Housing individuals experiencing homelessness in hotel settings rather than congregate shelters is not a new concept. But the COVID-19 pandemic, which raised concern about reducing the spread of the SARS-CoV-2 virus, escalated hotel use to a scale not previously seen.
And in the end, using hotels for temporary housing had a positive impact on the lives of people who found shelter there – something that could have implications for future ways of addressing homelessness in general.
That’s the conclusion of a Yale School of Public Health research study that appears in the Aug. 30 edition of the journal Housing Policy Debate.
YSPH student Leah Robinson, MPH ’22 (Health Policy), the study’s lead author, interviewed 18 people who had been moved from shelters or unsheltered settings to two New Haven hotels. They said hotel living provided stability through having a consistent room, access to important amenities, and a sense of privacy and safety. Robinson said many of the residents were eventually able to move from the hotels to permanent housing.
Robinson said she was surprised by how much of a difference seemingly small changes made in the lives of those who moved to a hotel.
For many individuals in the study, gaining access to a cabinet to store food, having a private bathroom, and having electrical outlets that could be accessed at any time of day, helped them gain more control over their time and schedule, and “made huge differences in terms of improving their health and well-being,” said Robinson, now a research scientist with the New York City Department of Social Services.
In March 2020, former President Donald Trump signed an executive order enabling funds from the Federal Emergency Management Agency (FEMA) Public Assistance program to be used to cover 75% of costs related to non-congregate sheltering for people experiencing homelessness.
That same month, New Haven moved individuals living in two congregate shelters into the Village Suites Hotel, a suite-style long-term stay hotel that provides residents an individual kitchenette and bathroom in every room. Despite the residents’ relocation, shelter staff continued to provide services such as meals, case management, and housing assistance, and the shelter rules (no alcohol use, drug use, fighting, or guests) remained in place.
In December 2020, New Haven contracted with La Quinta, a standard short-term stay hotel, to operate its warming center program. Rooms there have their own bathroom and storage space for food, but no kitchenette, though residents did have access to microwaves in the lobby and laundry in the basement.
Investigating the impact hotel housing can have on housing insecure individuals was not new to Robinson, who did similar research for the New York City Department of Homeless Services prior to enrolling at YSPH.
“One of the projects I was tasked with during the spring and summer of 2020 was going to some of the hotels … and meeting with shelter staff to collect feedback on how things were going,” Robinson said. “In these conversations, staff expressed a number of observations about how the shift to the hotel setting was impacting shelter residents’ health and well-being.”

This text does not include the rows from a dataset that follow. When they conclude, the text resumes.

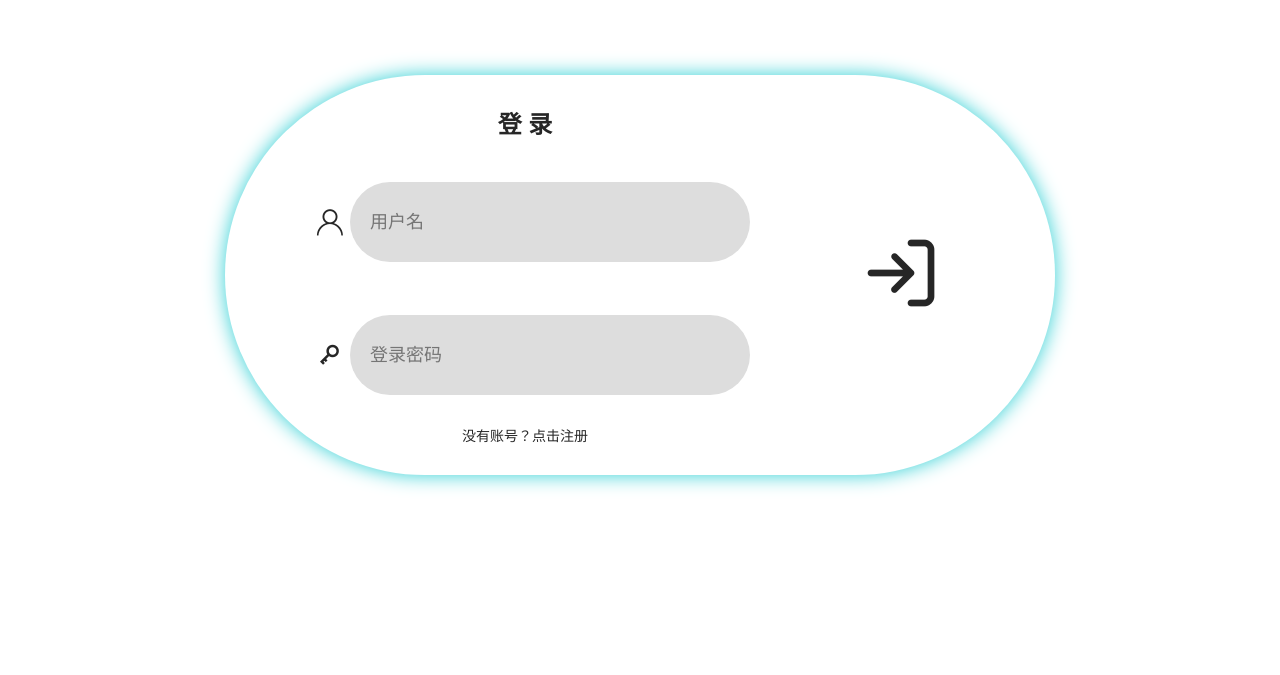
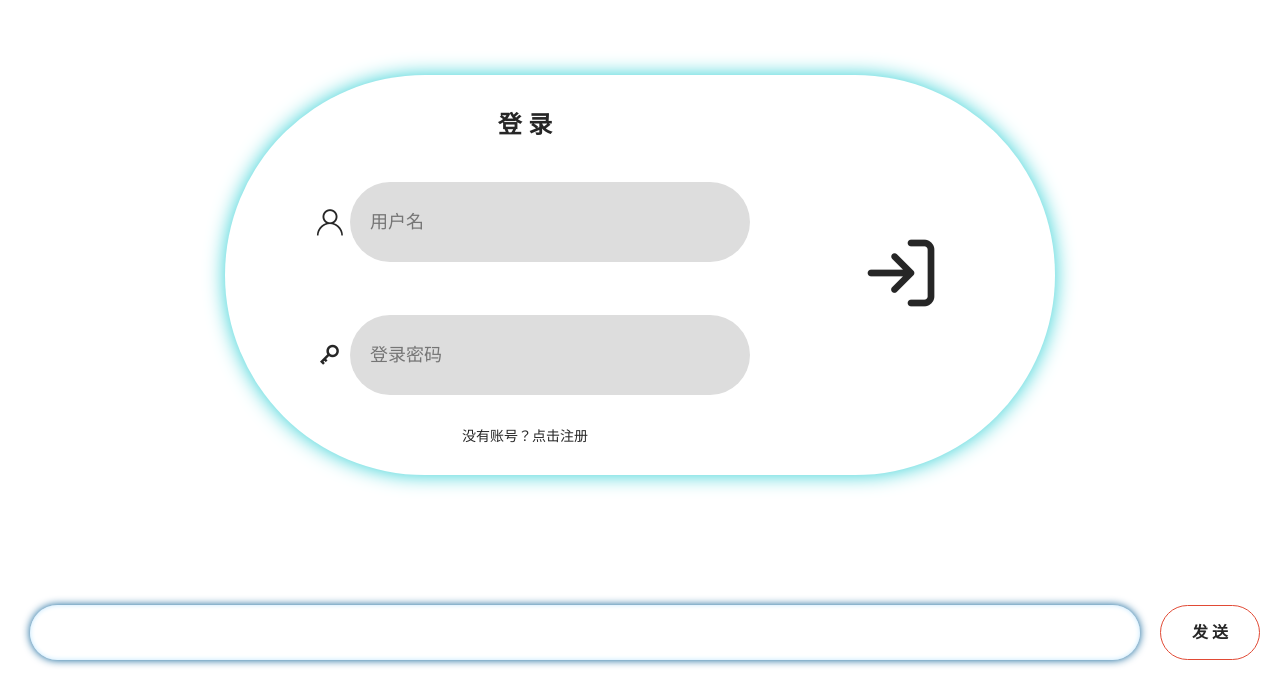
Before and after one commit to UncleBloom/chatroom, a React (Create React App) app: page / in a window 1280 px wide. Shown: the part 125-800 px from the top of the page. Built offline with nearby package versions, Linux system fonts and the light colour scheme.

Commit message:
添加文本输入框

```diff
--- a/src/App.tsx
+++ b/src/App.tsx
@@ -1,5 +1,6 @@
 import { useState } from "react";
 import "./App.scss";
+import Chat from "./components/chat/chat";
 import Login from "./components/login/login";
 import IUserInfo from "./types/IUserInfo";
 
@@ -7,7 +8,7 @@ function App() {
   const [logged, setLogged] = useState<boolean>(false);
   const [userInfo, setUserInfo] = useState<IUserInfo>({
     user_id: 0,
-    username: "",
+    user_name: "",
     nickname: "",
   });
 
@@ -21,6 +22,7 @@ function App() {
           }
         }}
       />
+      <Chat />
     </div>
   );
 }
--- /dev/null
+++ b/src/components/chat/chat.tsx
@@ -0,0 +1,17 @@
+import { Content } from "antd/lib/layout/layout";
+import "./chat.scss";
+import Input from "../input/input";
+
+interface IChatParams {}
+
+function Chat(params: IChatParams) {
+  const sendMsg = (Content: string) => {};
+
+  return (
+    <div className="chat">
+      <Input sendMessage={sendMsg} />
+    </div>
+  );
+}
+
+export default Chat;
--- /dev/null
+++ b/src/components/input/input.scss
@@ -0,0 +1,53 @@
+.chat .input{
+    position: absolute;
+    bottom: 0;
+    display: flex;
+    width: 100%;
+    height: 80px;
+    padding: 10px 20px 15px 10px;
+    min-width: 700px;
+
+    .textareaContainer{
+        flex:1 1;
+        margin:0 20px;
+        height: 100%;
+        display: flex;
+        align-items: center;
+        box-shadow: #005a92 0 0 8px,
+                #c3e8ff 0 0 5px inset;
+        border-radius: 40px;
+
+
+        textarea{
+            border: none;
+            background-color: rgba(255, 255, 255, 0);
+            padding: 0 20px;
+            resize: none;
+            overflow-y: hidden;
+
+            &:focus{
+                border: 0;
+                box-shadow: none;
+            }
+        }
+    }
+
+    button{
+        min-width: 100px;
+        flex:0 0;
+        border: #e14a35 1px solid;
+        border-radius: 40px;
+        font-size: 16px;
+        font-weight: bold;
+        cursor: pointer;
+
+        background-color: #fff;
+        // box-shadow: #e14a35 0 0 12px;
+
+        &:hover{
+            box-shadow: #ff9486 0 0 3px inset,
+            #cccccc 0 0 15px inset,
+            #e14a35 0 0 6px;
+        }
+    }
+}
--- /dev/null
+++ b/src/components/input/input.tsx
@@ -0,0 +1,34 @@
+import { useState } from "react";
+import { message } from "antd";
+import "./input.scss";
+import TextArea from "antd/lib/input/TextArea";
+
+interface IInputParams {
+  sendMessage: (content: string) => void;
+}
+
+export default function Input(params: IInputParams) {
+  const [text, setText] = useState<string>("");
+  const handleSendMsg = () => {
+    if (text === "") {
+      message.warning("发送消息不能为空", 1);
+    } else {
+      params.sendMessage(text);
+      setText("");
+    }
+  };
+  return (
+    <div className="input">
+      <div className="textareaContainer">
+        <TextArea
+          autoSize={{ minRows: 1, maxRows: 3 }}
+          value={text}
+          onChange={(e) => {
+            setText(e.target.value);
+          }}
+        />
+      </div>
+      <button onClick={handleSendMsg}>发 送</button>
+    </div>
+  );
+}
```
Also changed, not shown: src/components/chat/chat.scss (added).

When she got to YSPH, Robinson connected with the Housing and Health Equity Lab, directed by Associate Professor Danya Keene, Subsequently, when Margaret Middleton, director of the New Haven-based non-profit organization Columbus House, approached the lab about a need to evaluate the impact of hotel housing on the homeless, Robinson stepped in to help. She designed a qualitative study to systematically compare the two types of shelter structures (congregate setting vs. individual rooms) with assistance from Keene and lab manager Penelope Schlesinger. Keene and Schlesinger, who are both affiliated with the YSPH Department of Social and Behavioral Health Sciences, are co-authors of the study.
The study determined that residents found more peace of mind in the individual rooms (or shared rooms with one other person) than in an open room with 50 to 60 other people. Many of those interviewed said they had to be constantly “on guard” or “on point” at shelters, which added to the high stress levels that came from the uncertainty of their living situations. They also worried about a lack of control in their lives; the constant fear of having their belongings stolen; and of having a secure place to leave their belongings, as they had to be out of the shelters by 7 a.m. and remain outside until 5 p.m. Also, the lines for first-come, first-serve shelter space can start forming hours before opening, which creates barriers to finding and maintaining employment.
While living in a hotel was beneficial, many study participants said they still felt a “tremendous” amount of stress due to uncertainties surrounding how long the hotel stay would last, and the fear of having to go back to a shelter or the streets.
“I found the most difficult aspect of this research to be the reality that while the hotels were much better in a lot of ways as compared to the congregate spaces or unsheltered locations people were coming from, a ‘better’ shelter is still a shelter, and is still only a temporary solution,” Robinson said.
Making small changes at shelters, such as installing wifi or safe, secure storage spaces for belongings, would make the lives of the homeless at least a little easier, Robinson said. But that doesn’t address the larger problem. “Right now, improving the shelter environment is important,” she said. “However, working to incorporate those elements into shelter spaces doesn’t truly get at the root of the problem, which is that we have a shortage of permanent, affordable housing that is at a crisis level.”